The credit card companies are one-upping each other for your business. I’m sure you’ve seen the commercials everywhere: 1, 2, 3, or even 6% cash back annually for certain purchases. Fortunately, they tend to be stores where we spend most of our money anyway, like grocery stores and gas stations. I’ve even read rumors on the blogosphere of a 10% cash back. That is pure insanity. For them at least. For us, it’s about time we get a break.
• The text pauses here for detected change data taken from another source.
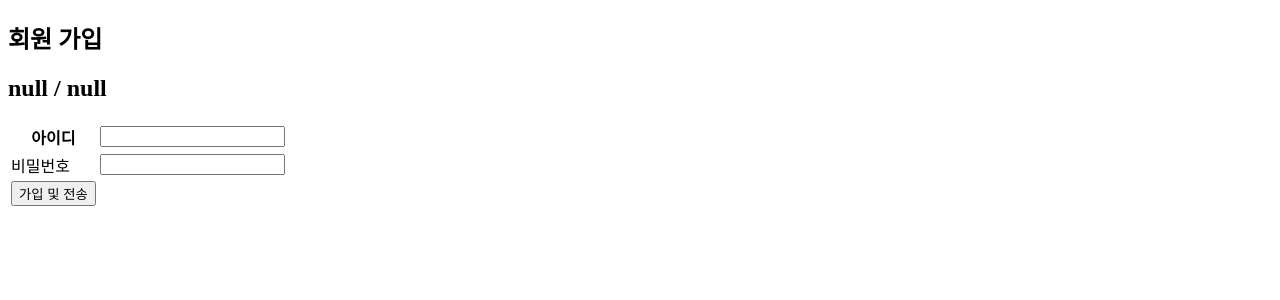
Repository: back-seung/academy
Page: http://localhost/SpringDay01/memberInputForm
The author's editor kept a copy of each file at every save. The page is drawn from the files as they stood at one save, then again after the next save.
The browser window is 1280 px wide. The pictures show the whole page.
The page is served by Tomcat 9.

Above is the page before, as saved 2021-11-22 12:24:49.

After the next save:
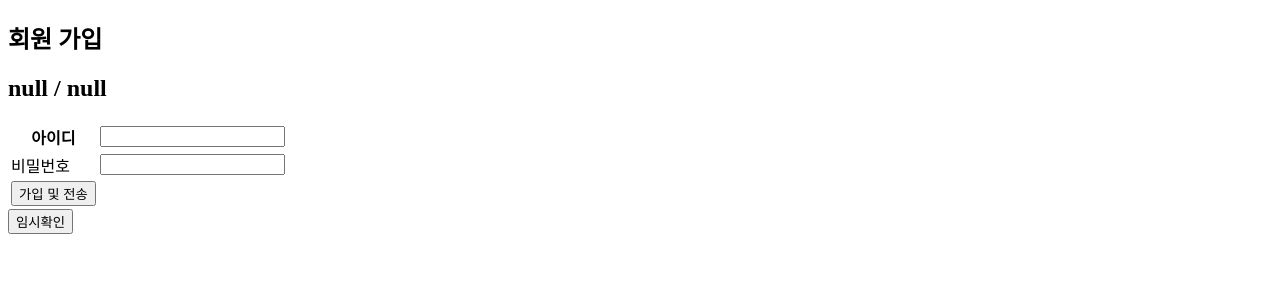
Saved 2 min 44 s later.
--- a/SpringDay01/src/main/webapp/WEB-INF/views/memberInput.jsp
+++ b/SpringDay01/src/main/webapp/WEB-INF/views/memberInput.jsp
@@ -24,6 +24,9 @@
         </tr>
       </table>
     </form>
+    <form action="memberInputForm">
+    <input type ="submit" value ="임시확인" />
+    </form>
     <script>
     </script>
   </body>
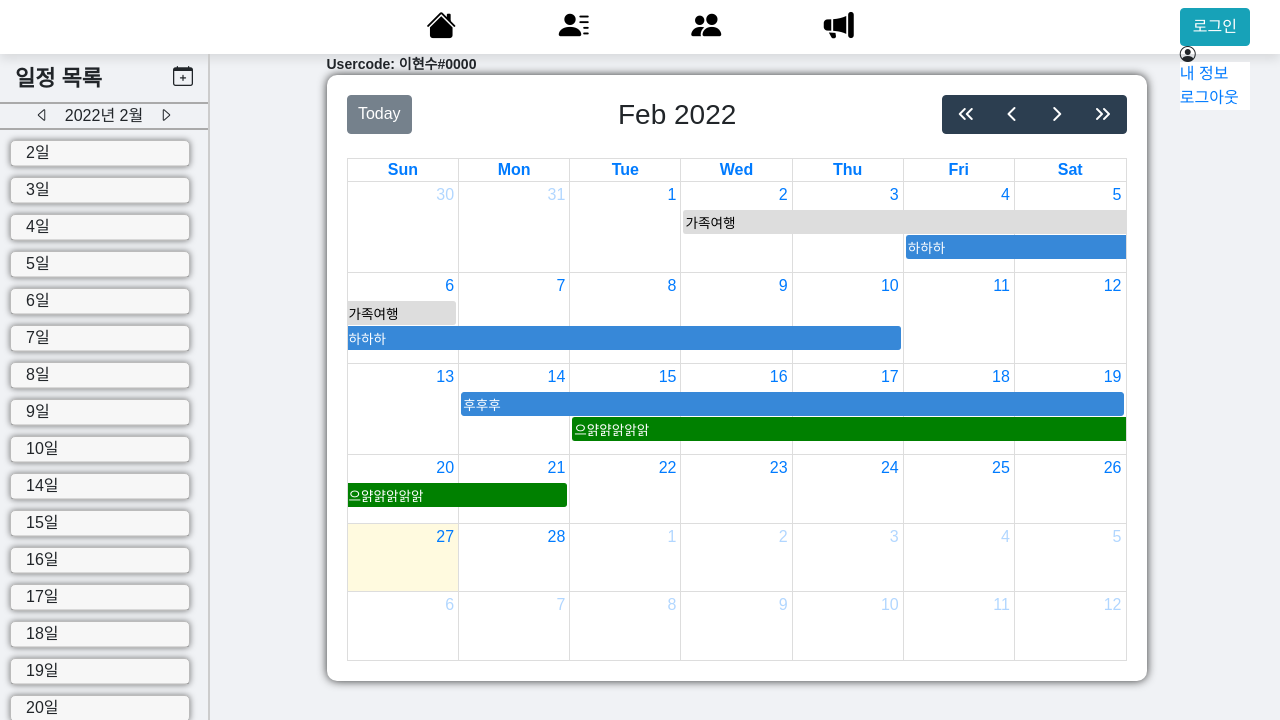
Repository: Hyeon330/Full_stack-code
Page: http://localhost/miniProject/
These files come from the project's save history. The page is drawn as it stood at one moment and after the next save; the edit follows.
The browser window is 1280 px wide. The pictures show the whole page.
Some web fonts or font styles are not loaded; a fallback is used. The page is served by Tomcat 9.

Above is the page before, as saved 2022-03-21 00:33:09.

After the next save:
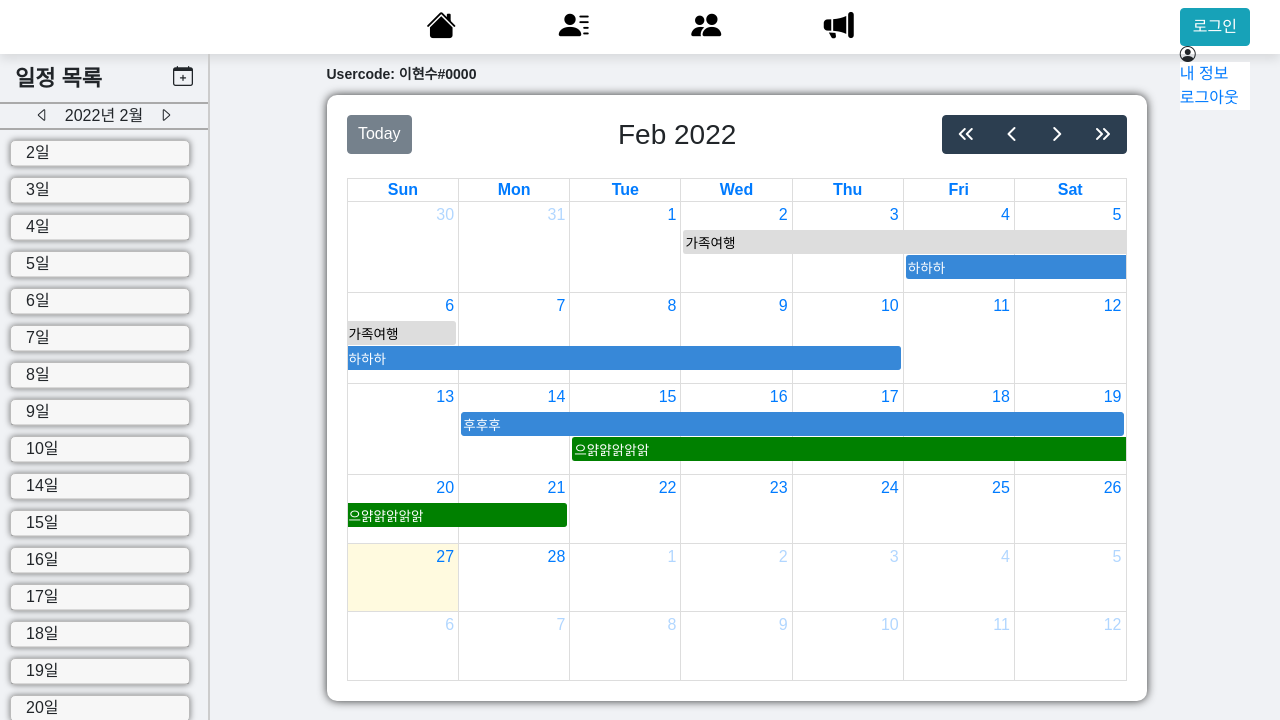
Saved 19 s later.
--- a/주요과제/Spring/miniProject/src/main/webapp/WEB-INF/views/home.jsp
+++ b/주요과제/Spring/miniProject/src/main/webapp/WEB-INF/views/home.jsp
@@ -79,6 +79,7 @@
 /* mainContents.css */
 #usercode {
   position: relative;
+  margin: 10px 0;
   font-size: 14px;
   font-weight: bold;
 }
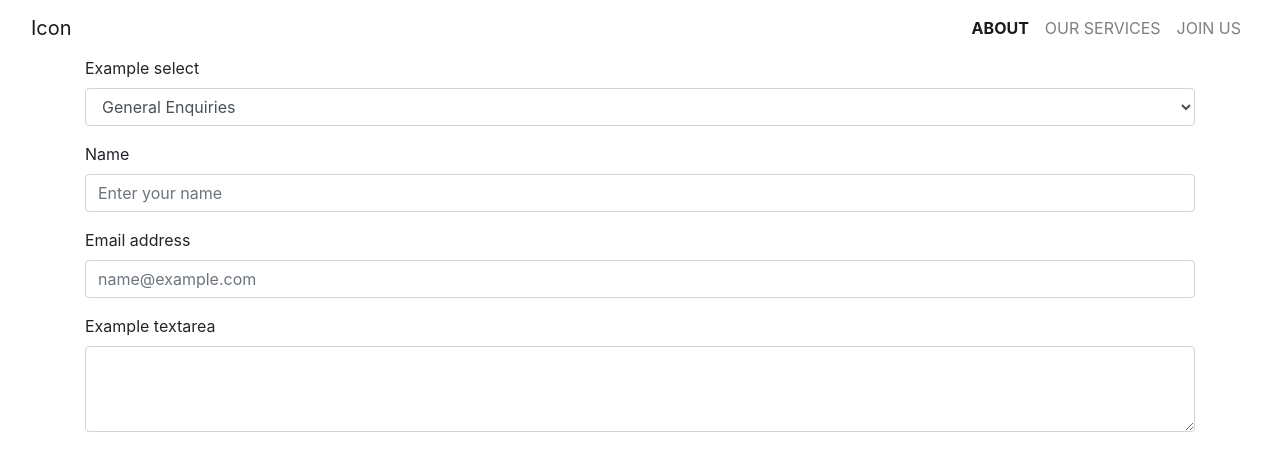
Repository: Code-Institute-Submissions/Jasonngyt-Project1
Page: enquiry.html
The author's editor kept a record of every edit. The page is drawn from the files as they stood at one moment, then again after the next edit.
The browser window is 1280 px wide. The pictures show the whole page.
Some web fonts or font styles are not loaded; a fallback is used. Some web libraries are served in a nearby version.

Above is the page before.

After the next edit:
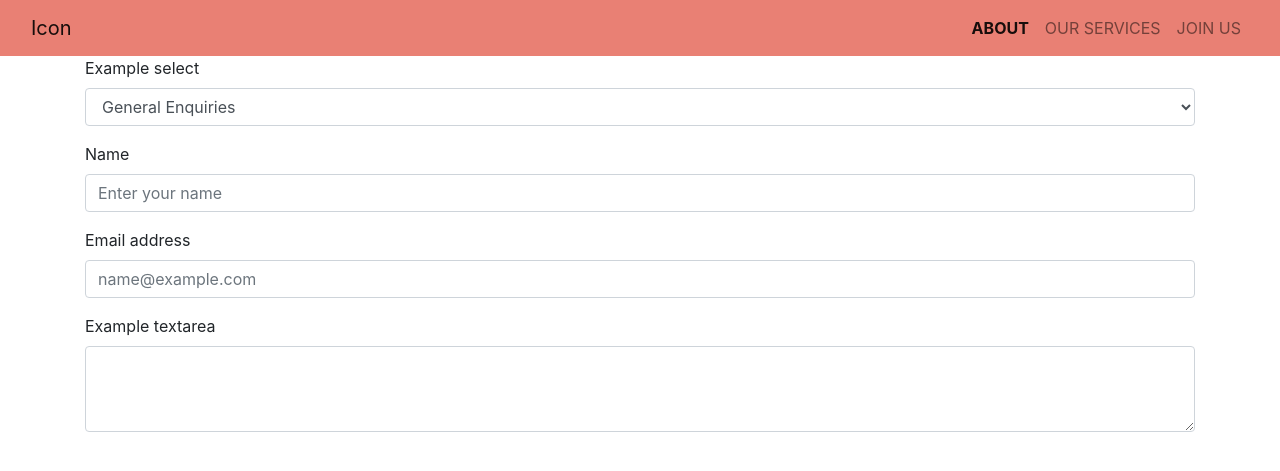
The edit:
--- a/CSSstyle/mystyle.css
+++ b/CSSstyle/mystyle.css
@@ -1,3 +1,6 @@
+.navbar{
+    background-color: #E98074;
+}
 .nav {
     text-transform: uppercase
 }
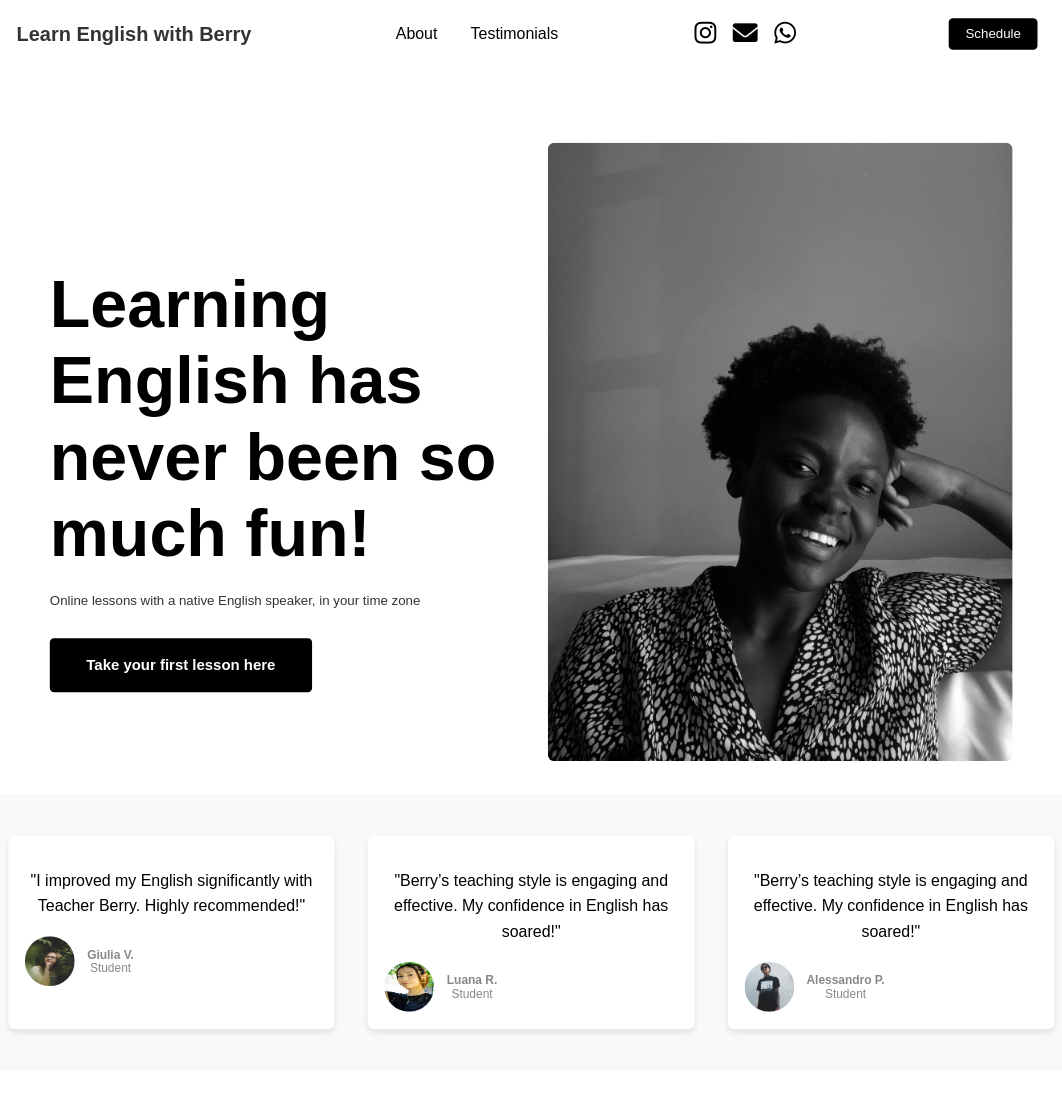
Repository: ntandomagana/esl-landing-page
Page: index.html
These files come from the project's save history. The page is drawn as it stood at one moment and after the next save; the edit follows.
The browser window is 1280 px wide. The pictures show the whole page, at 83% of full size.

Above is the page before, as saved 2024-07-17 13:57:50.

After the next save:
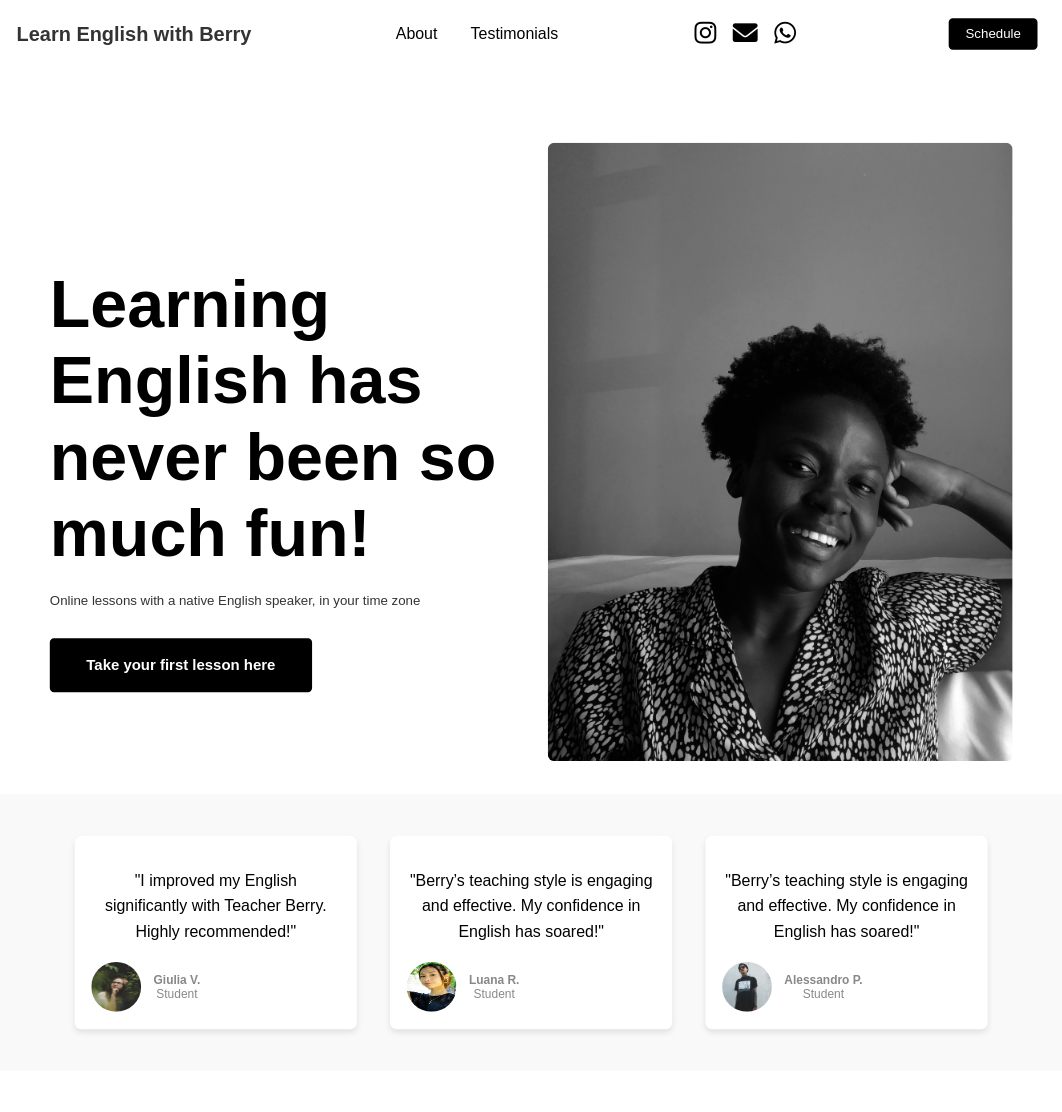
Saved 13 s later.
--- a/index.css
+++ b/index.css
@@ -184,7 +184,7 @@ nav ul li a:hover {
 }
 
 .testimonial-item {
-    width: calc(50% - 20px); /* Adjust width as needed */
+    width: 300px; /* Adjust width as needed */
     margin: 0 10px; /* Adjust margin between testimonials */
     padding: 20px;
     background-color: #fff;
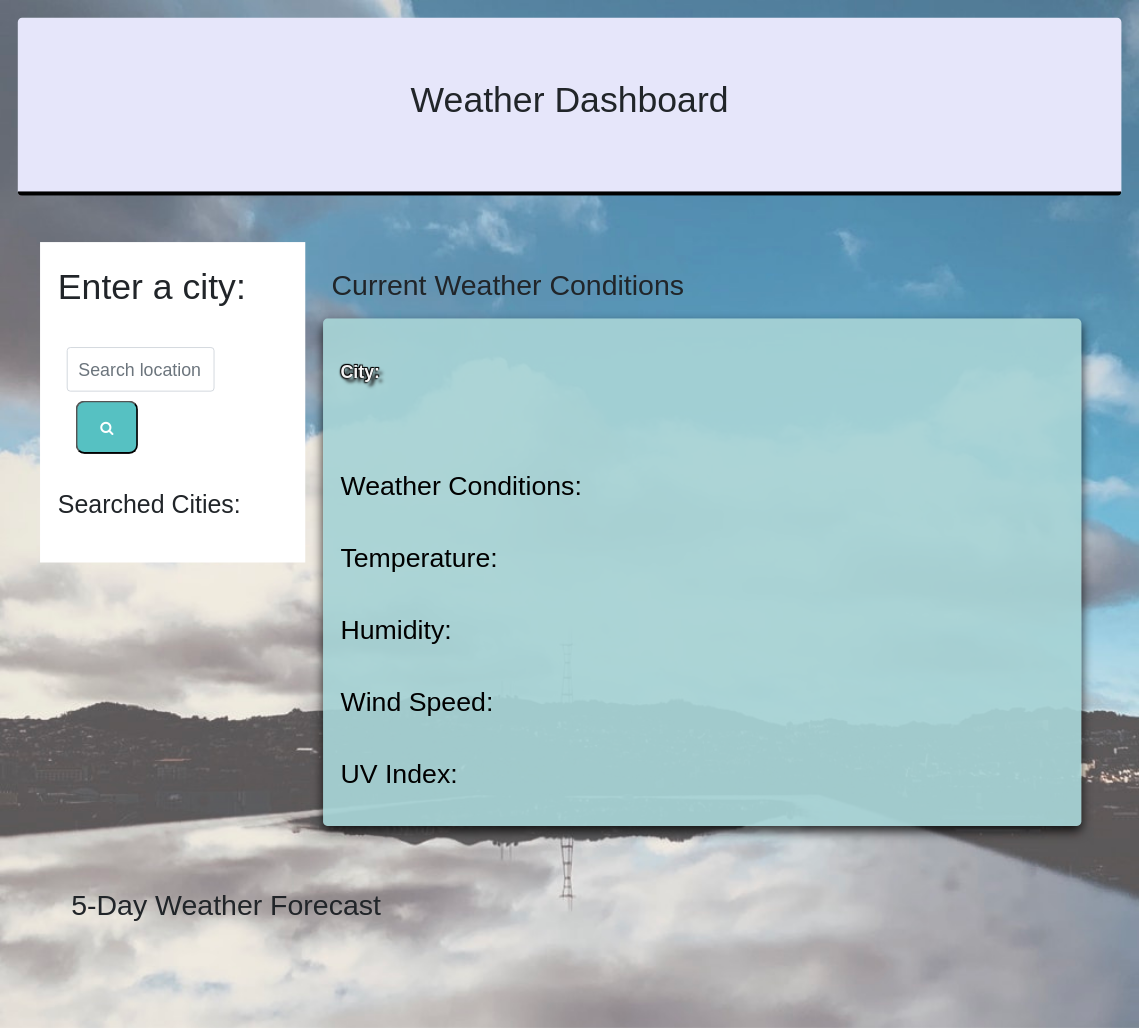
Repository: nsc9605/WeatherDashboard_API
Page: index.html
These files come from the project's save history. The page is drawn as it stood at one moment and after the next save; the edit follows.
The browser window is 1280 px wide. The pictures show the whole page, at 89% of full size.
Backgrounds fixed to the window are drawn as part of the page. Some web fonts or font styles are not loaded; a fallback is used. Some web libraries are served in a nearby version.

Above is the page before, as saved 2021-04-07 11:47:04.

After the next save:
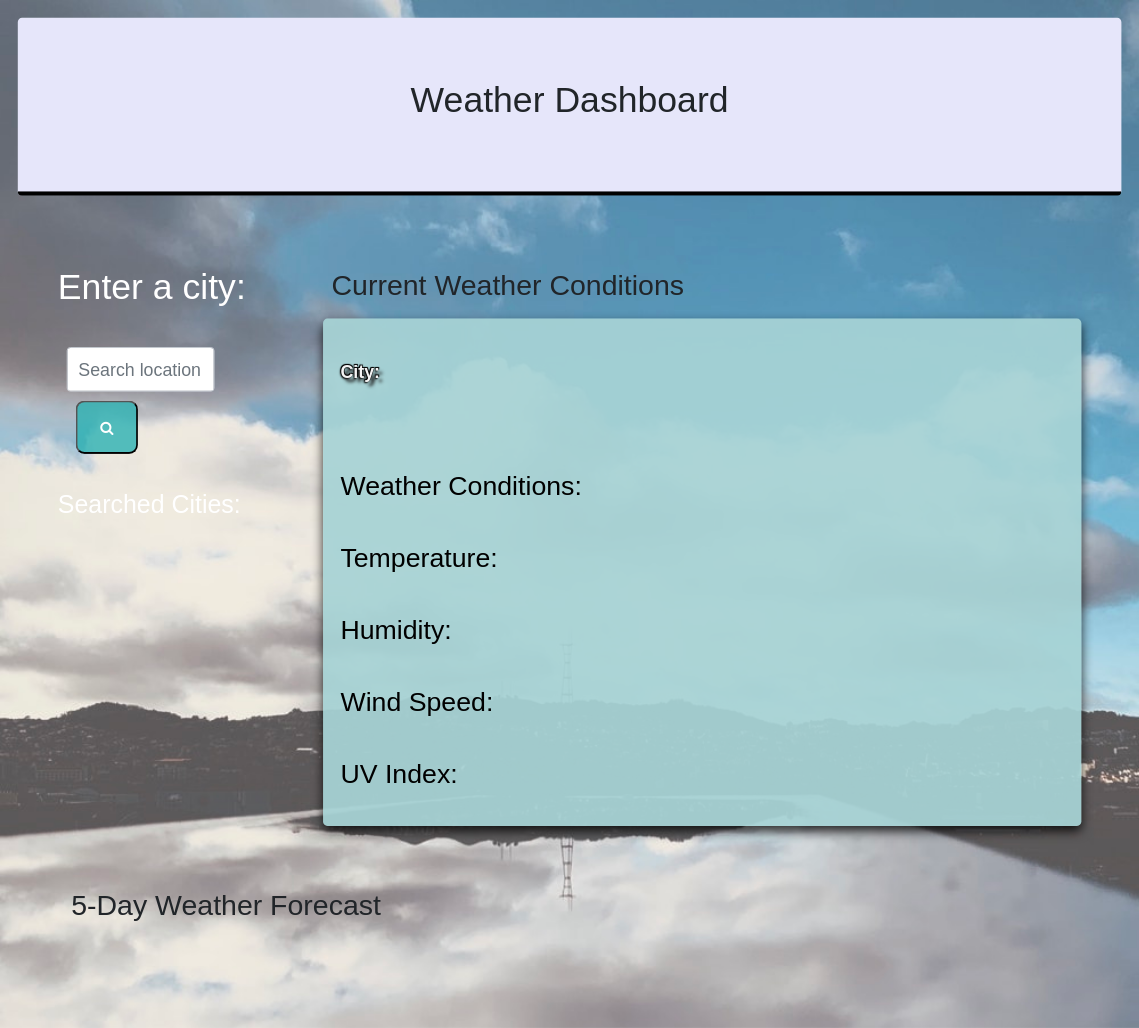
Saved 37 s later.
--- a/assets/style.css
+++ b/assets/style.css
@@ -34,7 +34,7 @@ i {
 }
 
 .col-3 {
-    background: white;
+    color: white;
 }
 
 h4,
While they usually cap how much you can get the maximum cash back on over the course of the year, most of us are unlikely to hit the cap unless we are having kids by the dozen and driving across the state for work. For example, AmEx limits their 3-6% cash back for gas and groceries respectively, on $6,000 worth of purchases annually, for each category. That amounts to $500 a month in purchases. While some people have large families and may spend that much on food, I can’t imagine the average person spending that on gas, especially with the way prices have been at the pump lately. Although, when you do reach your max, you’re not quite out of the game. The cash back is still available, albeit at 1% of any amount over $6,000.
Are you wondering if there is a catch? If not, you should be. It’s all in the fine print: No warehouse stores. Your local Costco’s BJ’s and Sam’s Clubs do not count as “groceries” and same goes for any BJ’s gas stations. That catch kills the attractiveness of these cards for me, since the per unit cost of food at my local Stop & Shop is marked up much more than 6% when compared to BJ’s. I while I go to the neighborhood supermarket as regularly as I go to the local wholesale club, I don’t spend nearly as much there. We’re talking $100-150 versus $200-300. Even then, that money is spent exclusively on sale items. After comparing prices for years, I can’t justify paying regular prices at the supermarket. For example, regular price for grapes at BJ’s is $2.09/lb. It’s $3.99 at the other store. If they have a sale, it will be $1.99. Only then is it worth shopping there. Paying 90% more for 6% cash back is not a reasonable move for me.
Same goes for the gas cash back. The BJ’s gas station is conveniently located in the same complex as the BJ’s store and it’s consistently 10-15¢ cheaper than the local pump. With 2 cars to fill up, the 3% is also lack luster relative to the mark up at the Mobil or Shell stations.
However, your situation may be completely different from mine. Not everyone will be within 10 miles of a warehouse club, and even less people will have access to their gas stations. Although if you are in a similar situations and you’ve had the same dilemma, I’m here to tell you that the numbers have been crunched and the math doesn’t add up. Unless you’re already spending a lot of money at those places, the benefit of the reward is marginal. I’ll take 1.5% with a 20% discount over 6% off an overpriced product any day.